The task
Every record shown below should be duplicated exactly.

:: Data for the task

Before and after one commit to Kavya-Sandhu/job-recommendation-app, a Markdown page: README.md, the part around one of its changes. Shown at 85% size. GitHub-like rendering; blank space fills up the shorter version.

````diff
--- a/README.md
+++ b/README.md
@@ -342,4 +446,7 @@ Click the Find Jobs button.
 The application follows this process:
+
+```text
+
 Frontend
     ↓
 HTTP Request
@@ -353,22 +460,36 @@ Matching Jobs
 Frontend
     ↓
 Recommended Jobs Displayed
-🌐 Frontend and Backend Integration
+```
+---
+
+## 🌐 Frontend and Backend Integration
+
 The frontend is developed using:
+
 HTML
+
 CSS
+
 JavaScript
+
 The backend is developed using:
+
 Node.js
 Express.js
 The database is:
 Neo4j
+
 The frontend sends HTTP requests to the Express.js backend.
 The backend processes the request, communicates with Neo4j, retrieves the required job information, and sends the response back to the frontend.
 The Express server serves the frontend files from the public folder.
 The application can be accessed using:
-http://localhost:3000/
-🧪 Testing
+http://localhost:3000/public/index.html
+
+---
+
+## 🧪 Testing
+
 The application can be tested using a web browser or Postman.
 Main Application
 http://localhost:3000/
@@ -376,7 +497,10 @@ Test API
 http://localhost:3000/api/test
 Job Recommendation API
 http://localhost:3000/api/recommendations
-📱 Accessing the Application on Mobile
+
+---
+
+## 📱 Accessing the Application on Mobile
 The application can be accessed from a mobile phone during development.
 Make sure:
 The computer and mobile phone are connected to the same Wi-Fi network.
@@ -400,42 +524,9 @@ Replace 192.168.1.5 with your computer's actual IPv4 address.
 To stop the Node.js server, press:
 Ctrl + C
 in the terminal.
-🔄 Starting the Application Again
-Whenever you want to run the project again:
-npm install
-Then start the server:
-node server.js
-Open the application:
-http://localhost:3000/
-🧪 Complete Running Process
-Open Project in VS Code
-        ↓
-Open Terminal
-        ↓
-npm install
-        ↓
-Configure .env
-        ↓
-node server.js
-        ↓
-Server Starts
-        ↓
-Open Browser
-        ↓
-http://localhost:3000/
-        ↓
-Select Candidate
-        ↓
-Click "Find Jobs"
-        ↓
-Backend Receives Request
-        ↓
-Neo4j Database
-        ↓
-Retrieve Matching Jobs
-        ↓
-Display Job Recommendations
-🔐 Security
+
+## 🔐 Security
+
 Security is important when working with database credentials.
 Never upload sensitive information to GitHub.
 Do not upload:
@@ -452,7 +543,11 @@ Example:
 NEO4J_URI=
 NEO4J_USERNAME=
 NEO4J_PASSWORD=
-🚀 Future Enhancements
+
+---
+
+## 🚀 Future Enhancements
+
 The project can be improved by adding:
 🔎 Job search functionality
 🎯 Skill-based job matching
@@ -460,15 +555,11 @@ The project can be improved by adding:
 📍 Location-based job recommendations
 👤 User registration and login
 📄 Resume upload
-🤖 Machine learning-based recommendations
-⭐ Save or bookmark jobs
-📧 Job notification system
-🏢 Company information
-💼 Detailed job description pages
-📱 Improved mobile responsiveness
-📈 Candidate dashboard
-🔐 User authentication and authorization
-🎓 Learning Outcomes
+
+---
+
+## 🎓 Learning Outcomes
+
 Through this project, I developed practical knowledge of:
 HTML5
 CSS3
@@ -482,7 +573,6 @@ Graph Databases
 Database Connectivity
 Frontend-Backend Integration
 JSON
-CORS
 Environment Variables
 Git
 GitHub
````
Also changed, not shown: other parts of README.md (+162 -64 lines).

::::

Answer
Before and after one commit to Kavya-Sandhu/job-recommendation-app, a Markdown page: README.md, the part around one of its changes. Shown at 85% size. GitHub-like rendering; blank space fills up the shorter version.

````diff
--- a/README.md
+++ b/README.md
@@ -342,4 +446,7 @@ Click the Find Jobs button.
 The application follows this process:
+
+```text
+
 Frontend
     ↓
 HTTP Request
@@ -353,22 +460,36 @@ Matching Jobs
 Frontend
     ↓
 Recommended Jobs Displayed
-🌐 Frontend and Backend Integration
+```
+---
+
+## 🌐 Frontend and Backend Integration
+
 The frontend is developed using:
+
 HTML
+
 CSS
+
 JavaScript
+
 The backend is developed using:
+
 Node.js
 Express.js
 The database is:
 Neo4j
+
 The frontend sends HTTP requests to the Express.js backend.
 The backend processes the request, communicates with Neo4j, retrieves the required job information, and sends the response back to the frontend.
 The Express server serves the frontend files from the public folder.
 The application can be accessed using:
-http://localhost:3000/
-🧪 Testing
+http://localhost:3000/public/index.html
+
+---
+
+## 🧪 Testing
+
 The application can be tested using a web browser or Postman.
 Main Application
 http://localhost:3000/
@@ -376,7 +497,10 @@ Test API
 http://localhost:3000/api/test
 Job Recommendation API
 http://localhost:3000/api/recommendations
-📱 Accessing the Application on Mobile
+
+---
+
+## 📱 Accessing the Application on Mobile
 The application can be accessed from a mobile phone during development.
 Make sure:
 The computer and mobile phone are connected to the same Wi-Fi network.
@@ -400,42 +524,9 @@ Replace 192.168.1.5 with your computer's actual IPv4 address.
 To stop the Node.js server, press:
 Ctrl + C
 in the terminal.
-🔄 Starting the Application Again
-Whenever you want to run the project again:
-npm install
-Then start the server:
-node server.js
-Open the application:
-http://localhost:3000/
-🧪 Complete Running Process
-Open Project in VS Code
-        ↓
-Open Terminal
-        ↓
-npm install
-        ↓
-Configure .env
-        ↓
-node server.js
-        ↓
-Server Starts
-        ↓
-Open Browser
-        ↓
-http://localhost:3000/
-        ↓
-Select Candidate
-        ↓
-Click "Find Jobs"
-        ↓
-Backend Receives Request
-        ↓
-Neo4j Database
-        ↓
-Retrieve Matching Jobs
-        ↓
-Display Job Recommendations
-🔐 Security
+
+## 🔐 Security
+
 Security is important when working with database credentials.
 Never upload sensitive information to GitHub.
 Do not upload:
@@ -452,7 +543,11 @@ Example:
 NEO4J_URI=
 NEO4J_USERNAME=
 NEO4J_PASSWORD=
-🚀 Future Enhancements
+
+---
+
+## 🚀 Future Enhancements
+
 The project can be improved by adding:
 🔎 Job search functionality
 🎯 Skill-based job matching
@@ -460,15 +555,11 @@ The project can be improved by adding:
 📍 Location-based job recommendations
 👤 User registration and login
 📄 Resume upload
-🤖 Machine learning-based recommendations
-⭐ Save or bookmark jobs
-📧 Job notification system
-🏢 Company information
-💼 Detailed job description pages
-📱 Improved mobile responsiveness
-📈 Candidate dashboard
-🔐 User authentication and authorization
-🎓 Learning Outcomes
+
+---
+
+## 🎓 Learning Outcomes
+
 Through this project, I developed practical knowledge of:
 HTML5
 CSS3
@@ -482,7 +573,6 @@ Graph Databases
 Database Connectivity
 Frontend-Backend Integration
 JSON
-CORS
 Environment Variables
 Git
 GitHub
````
Also changed, not shown: other parts of README.md (+162 -64 lines).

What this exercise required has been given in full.